Emerson provides two kinds of support to students: private and confidential resources.
Emerson’s confidential support systems are bound by federal and Massachusetts state law to keep any information shared with them private unless an individual gives permission to share them or is a danger to themselves or others.
In comparison, private support systems are not bound by these laws and technically can disclose any information shared with them to superiors, according to Erik Muurisepp, director of housing and residence life.
“We only share information with people who need to know. We do respect people’s privacies but do have processes in place that require us to take certain actions,” he said.
The four confidential resources on campus are Emerson Counseling and Psychological Services, the Center for Health and Wellness, Violence Prevention and Response, and the Center for Spiritual Life, according to the office of Title IX resources page. All other resources—like the Emerson College Police Department, Resident Assistants and Resident Directors—are private.
ECAPS, the Center for Health and Wellness, and VPR all act on Family Educational Rights and Privacy Act guidelines, which state that a school must have written consent from students over the age of 18 before releasing any information from their educational record. For underage students, the school must have written consent from a parent or guardian. Health records are treated as educational records and fall under FERPA.
“We definitely have seen over the years that there is a higher need for support for emotional and mental health issues [among college students],” said Elise Harrison, director of ECAPS. “It’s the kind of thing that is very private.
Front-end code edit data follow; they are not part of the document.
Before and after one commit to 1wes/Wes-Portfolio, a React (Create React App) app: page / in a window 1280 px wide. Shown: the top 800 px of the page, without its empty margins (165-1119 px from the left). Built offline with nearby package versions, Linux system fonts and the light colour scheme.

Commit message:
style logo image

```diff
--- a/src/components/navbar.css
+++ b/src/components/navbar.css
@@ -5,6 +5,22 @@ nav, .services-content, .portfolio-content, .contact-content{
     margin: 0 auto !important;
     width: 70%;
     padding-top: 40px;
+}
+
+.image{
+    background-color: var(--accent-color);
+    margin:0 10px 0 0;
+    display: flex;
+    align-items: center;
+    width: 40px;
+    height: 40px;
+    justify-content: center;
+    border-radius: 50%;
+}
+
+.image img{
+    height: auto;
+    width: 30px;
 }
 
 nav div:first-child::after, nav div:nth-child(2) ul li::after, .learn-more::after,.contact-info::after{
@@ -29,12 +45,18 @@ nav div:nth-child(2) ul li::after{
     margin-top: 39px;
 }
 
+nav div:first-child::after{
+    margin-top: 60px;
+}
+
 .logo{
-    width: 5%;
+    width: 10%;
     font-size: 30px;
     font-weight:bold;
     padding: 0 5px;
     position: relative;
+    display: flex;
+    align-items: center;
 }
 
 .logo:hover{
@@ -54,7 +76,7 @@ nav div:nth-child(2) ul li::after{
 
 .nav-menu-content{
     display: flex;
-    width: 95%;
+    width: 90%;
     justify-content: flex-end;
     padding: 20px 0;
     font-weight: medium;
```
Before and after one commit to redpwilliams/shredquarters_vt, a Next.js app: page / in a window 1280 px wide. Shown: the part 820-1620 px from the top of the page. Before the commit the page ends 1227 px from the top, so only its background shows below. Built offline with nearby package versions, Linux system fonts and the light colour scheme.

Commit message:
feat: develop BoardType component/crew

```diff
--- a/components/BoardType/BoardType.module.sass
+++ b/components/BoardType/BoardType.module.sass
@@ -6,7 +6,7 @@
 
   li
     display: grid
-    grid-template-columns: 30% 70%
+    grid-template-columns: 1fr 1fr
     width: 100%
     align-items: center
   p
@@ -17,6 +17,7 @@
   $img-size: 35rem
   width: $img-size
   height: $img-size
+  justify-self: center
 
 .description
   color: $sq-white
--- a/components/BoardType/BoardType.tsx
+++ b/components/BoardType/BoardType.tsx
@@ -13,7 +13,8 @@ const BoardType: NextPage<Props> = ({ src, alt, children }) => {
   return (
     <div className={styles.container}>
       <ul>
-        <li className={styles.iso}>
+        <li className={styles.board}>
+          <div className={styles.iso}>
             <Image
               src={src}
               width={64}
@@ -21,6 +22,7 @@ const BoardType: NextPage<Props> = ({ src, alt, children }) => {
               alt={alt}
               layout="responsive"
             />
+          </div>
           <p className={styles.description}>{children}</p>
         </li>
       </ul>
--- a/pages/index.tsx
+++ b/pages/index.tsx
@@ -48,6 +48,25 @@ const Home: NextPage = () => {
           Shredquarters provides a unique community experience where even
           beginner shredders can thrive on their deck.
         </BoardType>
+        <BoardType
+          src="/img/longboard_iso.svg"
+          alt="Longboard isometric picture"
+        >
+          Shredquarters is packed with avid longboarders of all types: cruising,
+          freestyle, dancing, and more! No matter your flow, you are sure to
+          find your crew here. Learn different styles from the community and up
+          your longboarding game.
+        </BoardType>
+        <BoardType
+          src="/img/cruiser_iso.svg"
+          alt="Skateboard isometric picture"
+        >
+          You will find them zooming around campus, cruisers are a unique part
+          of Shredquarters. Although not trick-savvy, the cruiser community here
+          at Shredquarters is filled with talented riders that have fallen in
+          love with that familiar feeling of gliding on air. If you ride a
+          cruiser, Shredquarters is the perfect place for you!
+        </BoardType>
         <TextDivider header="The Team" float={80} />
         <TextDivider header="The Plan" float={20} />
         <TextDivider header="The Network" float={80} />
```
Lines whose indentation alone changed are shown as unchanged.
There’s really no reason in general for that to be open or part of a student’s academic record.”
The Center for Spiritual Life, however, is bound by a state law to confidentiality.
For students, this means that when they go to a confidential resource, they don’t have to worry about the repercussions of their words and can focus solely on seeking help.
“I think it’s important so that students have options and can go to a mental health counselor or a physical health provider or a spiritual advisor in a spiritual capacity and have confidentiality and be able to speak freely,” Muurisepp said.
Director of Violence Prevention and Response Melanie Matson also said she believes a confidential resource for students is vital for a healthy school community so all of the focus can be on the individual and not on a bureaucratic process.
The employees of these different resources are trained to make the distinction between private and confidential to the students who seek them out.
“Our department puts a heavy emphasis on this distinction,” said RD Michael Barcelo. “We do this so that when professionals and paraprofessionals find themselves in a situation where they need to set that boundary, they feel comfortable and knowledgeable doing so.”